Academics were awkwardly placed when they became part of the cartel. Universities are supposed to find and teach the truth; Justice Russell Fox says the search for truth gives a legal system its moral face; English law had not sought the truth since about 500 AD. Blackstone cunningly dodged every issue of truth, fairness, justice, morality, and reality by asserting that a deity invented the system Another implausible and partial solution was to say morality does not matter. Those who took that position include Harvard’s Christopher Columbus Langdell and Oliver Wendell Holmes Jnr in the 19th century, and Oxford’s H.L.A. Hart in the 20th.
Christopher Columbus Langdell (1826-1906), dean of the Harvard law school 1875-95, wore a long beard. A psychiatrist might ask: ‘What is that man hiding?’ Perhaps the effects of his invention, the case method of teaching law. In The Moral Failure of Law Schools (Troika, November-December 1996), Alan Hirsch, later Professor of Legal Studies at Williams College, Massachusetts, explained how the case method corrupts law students and destroys their idealism:

… the primary method of legal instruction in the US is a blunt weapon for destroying a commitment to the public interest. … the so-called Socratic method carries out the mission not of Socrates but of his adversary, the sophist Protagoras, to show that clever arguments can be made on behalf of any proposition and that there are no right answers. The teaching of sophistry in law schools is subtle but pervasive. The student called on to start the Socratic inquiry is often told by the professor which position to defend, or simply told to take any position willy-nilly, without regard for what she may regard as correct. Sometimes, in the midst of the student’s analysis, the professor will tell her to shift gears and advocate the other side of the case. … Much of the academic community [seems] to agree with the Harvard professor, who as legend has it, snapped at a student: ‘If it’s justice you want, go to divinity school.’

Law professor Nancy Lee Firak, of Northern Kentucky University, wrote in ‘Ethical Fictions as Ethical Foundations’: Justifying Professional Ethics (Osgoode Hall Law Journal, 1986): ‘Lawyers are trained to cast the facts of a single event in several different (even contradictory) forms and are then taught how to argue that each form accurately represents reality.’ In short, how to lie.

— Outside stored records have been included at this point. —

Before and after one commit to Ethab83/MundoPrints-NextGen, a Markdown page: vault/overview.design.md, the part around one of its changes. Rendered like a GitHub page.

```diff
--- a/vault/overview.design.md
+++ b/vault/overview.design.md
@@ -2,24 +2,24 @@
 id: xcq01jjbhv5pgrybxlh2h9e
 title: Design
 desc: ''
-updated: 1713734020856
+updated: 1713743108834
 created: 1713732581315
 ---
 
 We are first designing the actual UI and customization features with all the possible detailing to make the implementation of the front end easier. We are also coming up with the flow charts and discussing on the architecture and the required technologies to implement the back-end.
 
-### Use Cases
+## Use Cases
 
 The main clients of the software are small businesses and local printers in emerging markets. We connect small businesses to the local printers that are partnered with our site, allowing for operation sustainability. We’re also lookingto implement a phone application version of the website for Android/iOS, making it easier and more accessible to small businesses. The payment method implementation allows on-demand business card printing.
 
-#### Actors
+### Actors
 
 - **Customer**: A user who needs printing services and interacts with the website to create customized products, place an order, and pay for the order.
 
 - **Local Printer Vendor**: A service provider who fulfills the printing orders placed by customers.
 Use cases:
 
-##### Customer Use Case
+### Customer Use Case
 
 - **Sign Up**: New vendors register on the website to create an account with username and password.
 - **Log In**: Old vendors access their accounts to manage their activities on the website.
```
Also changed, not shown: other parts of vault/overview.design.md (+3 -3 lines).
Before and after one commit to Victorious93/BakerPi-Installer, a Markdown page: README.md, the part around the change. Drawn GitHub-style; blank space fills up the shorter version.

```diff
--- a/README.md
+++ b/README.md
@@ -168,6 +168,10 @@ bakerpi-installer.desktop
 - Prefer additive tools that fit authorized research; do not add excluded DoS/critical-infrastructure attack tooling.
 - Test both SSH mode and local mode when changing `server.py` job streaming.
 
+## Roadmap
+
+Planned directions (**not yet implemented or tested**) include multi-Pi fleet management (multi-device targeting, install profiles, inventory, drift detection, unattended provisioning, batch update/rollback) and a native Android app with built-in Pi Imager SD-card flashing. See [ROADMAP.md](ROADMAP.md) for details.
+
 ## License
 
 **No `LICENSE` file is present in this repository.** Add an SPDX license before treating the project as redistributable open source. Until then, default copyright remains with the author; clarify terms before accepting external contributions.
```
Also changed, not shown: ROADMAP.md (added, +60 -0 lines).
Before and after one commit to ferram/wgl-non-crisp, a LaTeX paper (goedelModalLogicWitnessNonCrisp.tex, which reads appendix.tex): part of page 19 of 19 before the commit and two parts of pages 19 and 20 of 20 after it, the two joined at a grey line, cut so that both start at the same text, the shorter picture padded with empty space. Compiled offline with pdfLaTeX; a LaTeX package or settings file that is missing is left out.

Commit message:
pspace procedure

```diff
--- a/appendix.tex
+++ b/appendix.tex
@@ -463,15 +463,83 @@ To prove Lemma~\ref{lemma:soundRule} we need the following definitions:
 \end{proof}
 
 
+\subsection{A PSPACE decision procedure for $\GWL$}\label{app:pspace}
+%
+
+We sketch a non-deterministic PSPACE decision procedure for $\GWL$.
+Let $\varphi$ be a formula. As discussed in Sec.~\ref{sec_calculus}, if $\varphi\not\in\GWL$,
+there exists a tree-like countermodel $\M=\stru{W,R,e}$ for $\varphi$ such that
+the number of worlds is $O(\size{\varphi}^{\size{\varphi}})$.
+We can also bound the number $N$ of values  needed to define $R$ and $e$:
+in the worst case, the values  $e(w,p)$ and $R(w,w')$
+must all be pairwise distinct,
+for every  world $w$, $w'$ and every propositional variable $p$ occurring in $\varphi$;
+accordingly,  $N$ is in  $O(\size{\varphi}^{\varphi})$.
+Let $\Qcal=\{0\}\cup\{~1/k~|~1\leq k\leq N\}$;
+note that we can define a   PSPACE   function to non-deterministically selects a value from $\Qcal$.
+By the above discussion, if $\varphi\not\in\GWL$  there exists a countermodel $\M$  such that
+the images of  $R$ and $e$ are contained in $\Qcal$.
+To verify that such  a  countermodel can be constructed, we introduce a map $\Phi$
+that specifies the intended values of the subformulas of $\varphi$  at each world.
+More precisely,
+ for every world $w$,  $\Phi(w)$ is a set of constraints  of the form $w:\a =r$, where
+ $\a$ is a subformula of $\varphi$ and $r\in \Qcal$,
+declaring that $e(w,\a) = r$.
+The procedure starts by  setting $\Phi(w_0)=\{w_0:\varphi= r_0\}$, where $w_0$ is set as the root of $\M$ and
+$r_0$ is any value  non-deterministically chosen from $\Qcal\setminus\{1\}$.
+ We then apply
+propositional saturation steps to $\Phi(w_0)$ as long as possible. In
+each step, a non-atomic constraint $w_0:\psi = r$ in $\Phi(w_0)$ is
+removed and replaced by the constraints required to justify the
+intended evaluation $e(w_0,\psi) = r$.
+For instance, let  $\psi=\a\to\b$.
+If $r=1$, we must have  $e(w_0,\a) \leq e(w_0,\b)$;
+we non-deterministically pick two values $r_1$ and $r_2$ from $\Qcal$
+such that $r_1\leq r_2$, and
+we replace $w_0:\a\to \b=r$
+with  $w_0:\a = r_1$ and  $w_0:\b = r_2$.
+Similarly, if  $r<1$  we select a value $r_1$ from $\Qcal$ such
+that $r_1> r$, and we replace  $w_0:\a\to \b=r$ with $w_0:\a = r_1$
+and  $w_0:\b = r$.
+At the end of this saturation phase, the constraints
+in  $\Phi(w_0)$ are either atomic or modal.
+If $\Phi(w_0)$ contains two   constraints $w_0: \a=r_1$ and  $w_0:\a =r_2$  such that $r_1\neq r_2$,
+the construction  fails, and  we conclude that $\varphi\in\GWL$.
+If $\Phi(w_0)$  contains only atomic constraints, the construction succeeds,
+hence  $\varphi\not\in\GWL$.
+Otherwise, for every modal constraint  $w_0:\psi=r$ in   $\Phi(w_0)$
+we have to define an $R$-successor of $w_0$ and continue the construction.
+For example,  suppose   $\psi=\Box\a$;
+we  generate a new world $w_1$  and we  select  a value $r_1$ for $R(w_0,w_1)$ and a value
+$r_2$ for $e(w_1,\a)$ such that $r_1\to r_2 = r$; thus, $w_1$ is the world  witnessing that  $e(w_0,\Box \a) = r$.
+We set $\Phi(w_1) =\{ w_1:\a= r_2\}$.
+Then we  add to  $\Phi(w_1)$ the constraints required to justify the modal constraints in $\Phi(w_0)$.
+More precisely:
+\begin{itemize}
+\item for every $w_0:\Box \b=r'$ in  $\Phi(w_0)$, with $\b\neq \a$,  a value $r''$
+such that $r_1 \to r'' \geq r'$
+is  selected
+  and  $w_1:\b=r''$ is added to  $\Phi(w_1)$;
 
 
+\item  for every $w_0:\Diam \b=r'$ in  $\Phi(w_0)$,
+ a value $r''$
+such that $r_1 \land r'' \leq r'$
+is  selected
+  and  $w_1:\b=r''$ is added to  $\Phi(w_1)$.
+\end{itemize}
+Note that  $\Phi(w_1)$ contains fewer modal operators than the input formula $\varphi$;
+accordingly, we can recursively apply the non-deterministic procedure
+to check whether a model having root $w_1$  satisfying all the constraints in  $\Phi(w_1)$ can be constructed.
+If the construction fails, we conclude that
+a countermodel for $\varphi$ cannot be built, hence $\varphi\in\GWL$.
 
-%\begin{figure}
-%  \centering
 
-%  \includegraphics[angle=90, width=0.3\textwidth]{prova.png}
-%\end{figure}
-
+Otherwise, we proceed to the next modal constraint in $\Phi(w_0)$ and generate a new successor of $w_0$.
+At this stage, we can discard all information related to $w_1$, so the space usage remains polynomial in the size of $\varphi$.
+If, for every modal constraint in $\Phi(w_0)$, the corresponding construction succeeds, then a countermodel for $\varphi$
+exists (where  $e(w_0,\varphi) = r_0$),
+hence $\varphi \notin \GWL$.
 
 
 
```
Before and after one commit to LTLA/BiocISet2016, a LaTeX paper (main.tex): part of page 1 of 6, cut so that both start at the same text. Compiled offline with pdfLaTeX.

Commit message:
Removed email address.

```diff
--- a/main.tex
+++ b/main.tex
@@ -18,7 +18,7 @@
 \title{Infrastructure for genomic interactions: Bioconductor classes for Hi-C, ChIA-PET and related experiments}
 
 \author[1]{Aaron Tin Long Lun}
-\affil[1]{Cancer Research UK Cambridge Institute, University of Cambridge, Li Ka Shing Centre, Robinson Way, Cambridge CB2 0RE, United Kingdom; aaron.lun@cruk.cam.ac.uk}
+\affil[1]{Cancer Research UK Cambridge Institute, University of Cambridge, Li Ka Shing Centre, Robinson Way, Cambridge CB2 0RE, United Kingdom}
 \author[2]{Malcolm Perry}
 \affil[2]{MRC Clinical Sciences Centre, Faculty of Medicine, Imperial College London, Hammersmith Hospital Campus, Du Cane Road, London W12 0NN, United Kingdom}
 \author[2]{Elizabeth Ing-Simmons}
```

That suggests law schools stand foursquare for artifice, chicanery and greed.
Charles Kingsfield, the thug Harvard professor played with reptilian menace by John Houseman in The Paper Chase (1973), said: ‘You come here with minds of mush; you leave thinking like lawyers.’ He meant learning how to get money by arguing either side with precision.
Oliver Wendell Holmes Jnr (1841-1935) graduated from Harvard Law School in 1867 and was briefly a professor there in 1882. He wrote in The Path of the Law (1897): ‘For my own part, I often doubt whether it would not be a gain if every word of moral significance could be banished from the law altogether.’ President Theodore Roosevelt put Holmes on the Supreme Court at 61 in 1902, but they disagreed on the Sherman Act (1890), which made price-fixing by cartels a crime. Roosevelt said of Holmes: ‘Out of a banana, I could carve a firmer backbone.’ Holmes stuck to the court like a limpet until 1931 when Chief Justice Charles Evan Hughes told him that, at 90, it was time to go.
On his Legal 100, Professor McWhirter places Holmes 18th, Langdell 43rd, and Oxford professor Herbert Lionel Adolphus Hart (1907-92) 89th. He says Hart argued ‘throughout his career that law and morality should be separated’, and was ‘the most important legal philosopher of the 20th century’. Hart, however, is perhaps better remembered for being cuckolded by a number of Oxford dons, including Sir Isaiah Berlin (1909-97). Perhaps they took the view that if justice and morality should be separated, so could adultery and morality.
Thane Rosenbaum is a former corporate lawyer who teaches law at Fordham University, New York. He wrote in The Myth of Moral Justice: Why Our Legal System Fails to Do What’s Right (HarperCollins, 2004):

Morality does not appear in a law school syllabus … Fact is a legal term; truth is a moral one. The legal system’s notion of justice is served by merely finding legal facts without also incorporating the moral dimensions of emotional and literal truth … The public however, finds this situation intolerable, and it contributes to a kind of moral revulsion toward the legal system for its complacency about discovering truth.

Professor Rosenbaum told me in 2005 that he agrees with Justice Russell Fox that a legal system gets its moral face from a search for the truth. It follows that the adversary system has no moral centre, and that judges and lawyers are also reviled because they say things they know are not true.
Malcolm Turnbull (BCL Oxon), an Australian politician, was encouraged by elements of his (Liberal) party in November 2009 to say that global warming was over-rated. Declining, he said he was no longer a barrister, and hence could not run an argument in which he did not believe.
In his book, Professor Rosenbaum suggested a formula that would at least relieve judges of hypocrisy:

I am required by law to do what I must do today, even though I realize that it will strike some, including me, as immoral … Neither can I pretend that the result is just, because I know it is not. Nonetheless, I am bound to apply the law in this way, which will paradoxically produce both the correct legal result and the wrong moral outcome.

Has any judge said something like that?